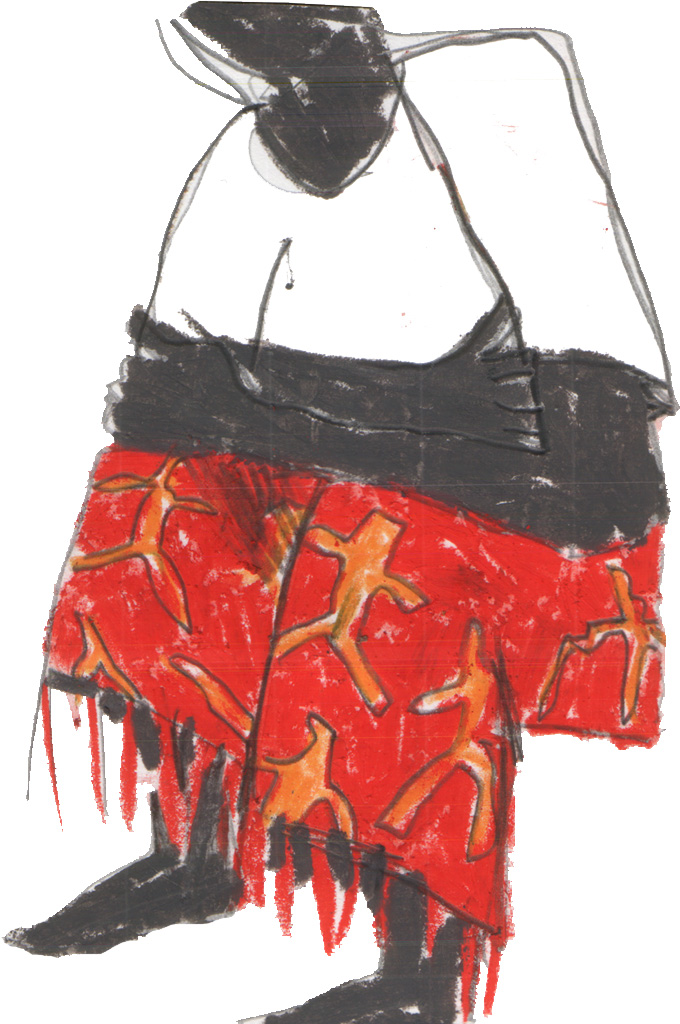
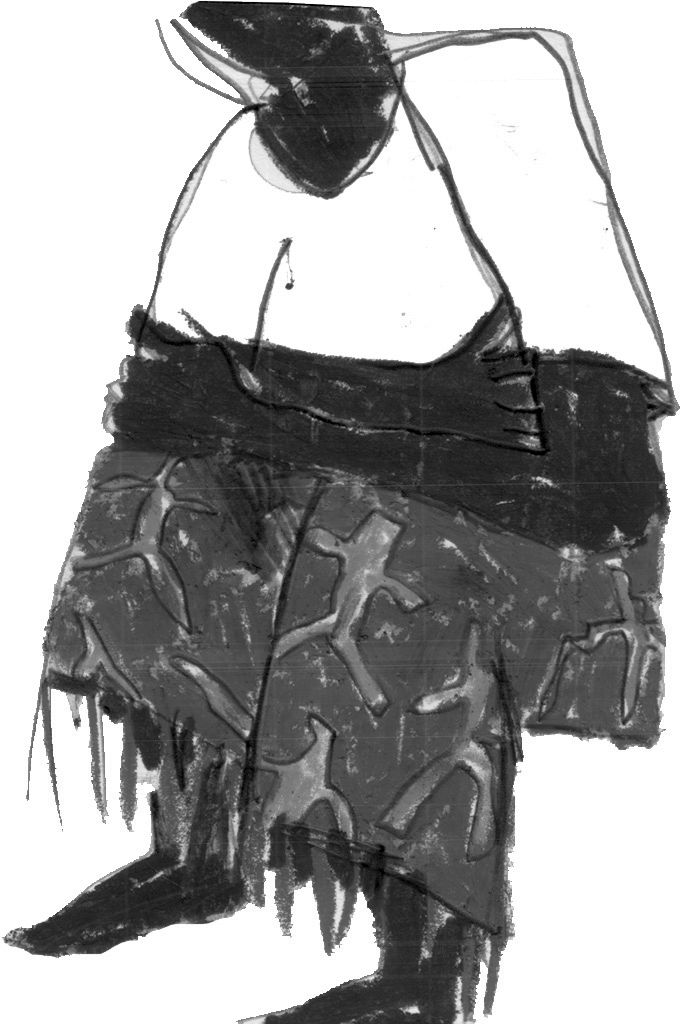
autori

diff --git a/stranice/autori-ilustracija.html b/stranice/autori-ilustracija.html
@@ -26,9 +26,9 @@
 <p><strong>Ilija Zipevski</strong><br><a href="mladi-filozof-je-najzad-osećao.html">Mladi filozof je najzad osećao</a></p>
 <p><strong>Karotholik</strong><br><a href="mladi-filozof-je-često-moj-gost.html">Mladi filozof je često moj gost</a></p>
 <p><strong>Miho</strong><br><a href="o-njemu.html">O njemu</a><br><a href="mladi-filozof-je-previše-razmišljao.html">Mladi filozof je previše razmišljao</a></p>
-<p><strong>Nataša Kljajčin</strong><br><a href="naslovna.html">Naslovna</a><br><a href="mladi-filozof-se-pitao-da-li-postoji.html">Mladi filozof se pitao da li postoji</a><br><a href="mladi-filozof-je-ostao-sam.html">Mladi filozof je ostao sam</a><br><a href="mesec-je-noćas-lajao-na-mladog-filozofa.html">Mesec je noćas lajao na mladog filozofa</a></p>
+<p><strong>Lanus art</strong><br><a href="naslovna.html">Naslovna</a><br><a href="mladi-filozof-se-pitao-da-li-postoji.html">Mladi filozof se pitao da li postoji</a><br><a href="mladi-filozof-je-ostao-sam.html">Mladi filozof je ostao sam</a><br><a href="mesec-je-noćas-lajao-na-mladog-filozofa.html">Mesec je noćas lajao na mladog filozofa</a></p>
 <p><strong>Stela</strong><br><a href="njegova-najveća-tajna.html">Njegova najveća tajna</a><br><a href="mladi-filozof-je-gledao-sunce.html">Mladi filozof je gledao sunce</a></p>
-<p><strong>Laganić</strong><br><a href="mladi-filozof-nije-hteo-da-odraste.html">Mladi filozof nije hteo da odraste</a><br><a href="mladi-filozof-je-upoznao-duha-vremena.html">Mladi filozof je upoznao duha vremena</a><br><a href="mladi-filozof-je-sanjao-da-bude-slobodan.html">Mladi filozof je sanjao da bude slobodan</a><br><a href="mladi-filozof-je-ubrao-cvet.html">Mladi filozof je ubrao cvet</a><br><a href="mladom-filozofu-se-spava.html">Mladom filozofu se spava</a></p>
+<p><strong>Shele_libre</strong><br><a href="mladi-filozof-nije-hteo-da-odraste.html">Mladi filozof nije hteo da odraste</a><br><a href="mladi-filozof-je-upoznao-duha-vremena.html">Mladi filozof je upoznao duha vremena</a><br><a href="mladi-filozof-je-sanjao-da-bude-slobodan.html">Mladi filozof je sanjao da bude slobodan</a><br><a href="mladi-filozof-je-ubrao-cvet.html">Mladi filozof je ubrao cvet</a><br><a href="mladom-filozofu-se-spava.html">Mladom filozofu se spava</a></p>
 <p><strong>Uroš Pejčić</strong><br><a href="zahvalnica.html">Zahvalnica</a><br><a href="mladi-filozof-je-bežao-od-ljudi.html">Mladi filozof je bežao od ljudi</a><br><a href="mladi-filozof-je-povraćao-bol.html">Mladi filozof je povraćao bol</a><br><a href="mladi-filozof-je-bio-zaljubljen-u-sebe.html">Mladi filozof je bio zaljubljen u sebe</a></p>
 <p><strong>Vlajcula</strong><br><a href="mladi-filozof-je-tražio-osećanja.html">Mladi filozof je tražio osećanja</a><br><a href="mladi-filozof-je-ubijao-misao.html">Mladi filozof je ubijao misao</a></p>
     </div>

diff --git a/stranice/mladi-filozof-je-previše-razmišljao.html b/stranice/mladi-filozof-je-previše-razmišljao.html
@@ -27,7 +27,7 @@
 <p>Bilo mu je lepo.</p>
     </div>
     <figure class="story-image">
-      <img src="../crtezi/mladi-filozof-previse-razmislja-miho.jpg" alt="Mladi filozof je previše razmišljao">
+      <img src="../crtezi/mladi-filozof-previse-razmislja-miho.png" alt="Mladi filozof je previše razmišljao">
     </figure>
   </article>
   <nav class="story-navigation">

━━━━━━━━

* _TO DO_: Return the listing verbatim; pictures are not part of the copy.

* _RESPONSE_:
autori

diff --git a/stranice/autori-ilustracija.html b/stranice/autori-ilustracija.html
@@ -26,9 +26,9 @@
 <p><strong>Ilija Zipevski</strong><br><a href="mladi-filozof-je-najzad-osećao.html">Mladi filozof je najzad osećao</a></p>
 <p><strong>Karotholik</strong><br><a href="mladi-filozof-je-često-moj-gost.html">Mladi filozof je često moj gost</a></p>
 <p><strong>Miho</strong><br><a href="o-njemu.html">O njemu</a><br><a href="mladi-filozof-je-previše-razmišljao.html">Mladi filozof je previše razmišljao</a></p>
-<p><strong>Nataša Kljajčin</strong><br><a href="naslovna.html">Naslovna</a><br><a href="mladi-filozof-se-pitao-da-li-postoji.html">Mladi filozof se pitao da li postoji</a><br><a href="mladi-filozof-je-ostao-sam.html">Mladi filozof je ostao sam</a><br><a href="mesec-je-noćas-lajao-na-mladog-filozofa.html">Mesec je noćas lajao na mladog filozofa</a></p>
+<p><strong>Lanus art</strong><br><a href="naslovna.html">Naslovna</a><br><a href="mladi-filozof-se-pitao-da-li-postoji.html">Mladi filozof se pitao da li postoji</a><br><a href="mladi-filozof-je-ostao-sam.html">Mladi filozof je ostao sam</a><br><a href="mesec-je-noćas-lajao-na-mladog-filozofa.html">Mesec je noćas lajao na mladog filozofa</a></p>
 <p><strong>Stela</strong><br><a href="njegova-najveća-tajna.html">Njegova najveća tajna</a><br><a href="mladi-filozof-je-gledao-sunce.html">Mladi filozof je gledao sunce</a></p>
-<p><strong>Laganić</strong><br><a href="mladi-filozof-nije-hteo-da-odraste.html">Mladi filozof nije hteo da odraste</a><br><a href="mladi-filozof-je-upoznao-duha-vremena.html">Mladi filozof je upoznao duha vremena</a><br><a href="mladi-filozof-je-sanjao-da-bude-slobodan.html">Mladi filozof je sanjao da bude slobodan</a><br><a href="mladi-filozof-je-ubrao-cvet.html">Mladi filozof je ubrao cvet</a><br><a href="mladom-filozofu-se-spava.html">Mladom filozofu se spava</a></p>
+<p><strong>Shele_libre</strong><br><a href="mladi-filozof-nije-hteo-da-odraste.html">Mladi filozof nije hteo da odraste</a><br><a href="mladi-filozof-je-upoznao-duha-vremena.html">Mladi filozof je upoznao duha vremena</a><br><a href="mladi-filozof-je-sanjao-da-bude-slobodan.html">Mladi filozof je sanjao da bude slobodan</a><br><a href="mladi-filozof-je-ubrao-cvet.html">Mladi filozof je ubrao cvet</a><br><a href="mladom-filozofu-se-spava.html">Mladom filozofu se spava</a></p>
 <p><strong>Uroš Pejčić</strong><br><a href="zahvalnica.html">Zahvalnica</a><br><a href="mladi-filozof-je-bežao-od-ljudi.html">Mladi filozof je bežao od ljudi</a><br><a href="mladi-filozof-je-povraćao-bol.html">Mladi filozof je povraćao bol</a><br><a href="mladi-filozof-je-bio-zaljubljen-u-sebe.html">Mladi filozof je bio zaljubljen u sebe</a></p>
 <p><strong>Vlajcula</strong><br><a href="mladi-filozof-je-tražio-osećanja.html">Mladi filozof je tražio osećanja</a><br><a href="mladi-filozof-je-ubijao-misao.html">Mladi filozof je ubijao misao</a></p>
     </div>

diff --git a/stranice/mladi-filozof-je-previše-razmišljao.html b/stranice/mladi-filozof-je-previše-razmišljao.html
@@ -27,7 +27,7 @@
 <p>Bilo mu je lepo.</p>
     </div>
     <figure class="story-image">
-      <img src="../crtezi/mladi-filozof-previse-razmislja-miho.jpg" alt="Mladi filozof je previše razmišljao">
+      <img src="../crtezi/mladi-filozof-previse-razmislja-miho.png" alt="Mladi filozof je previše razmišljao">
     </figure>
   </article>
   <nav class="story-navigation">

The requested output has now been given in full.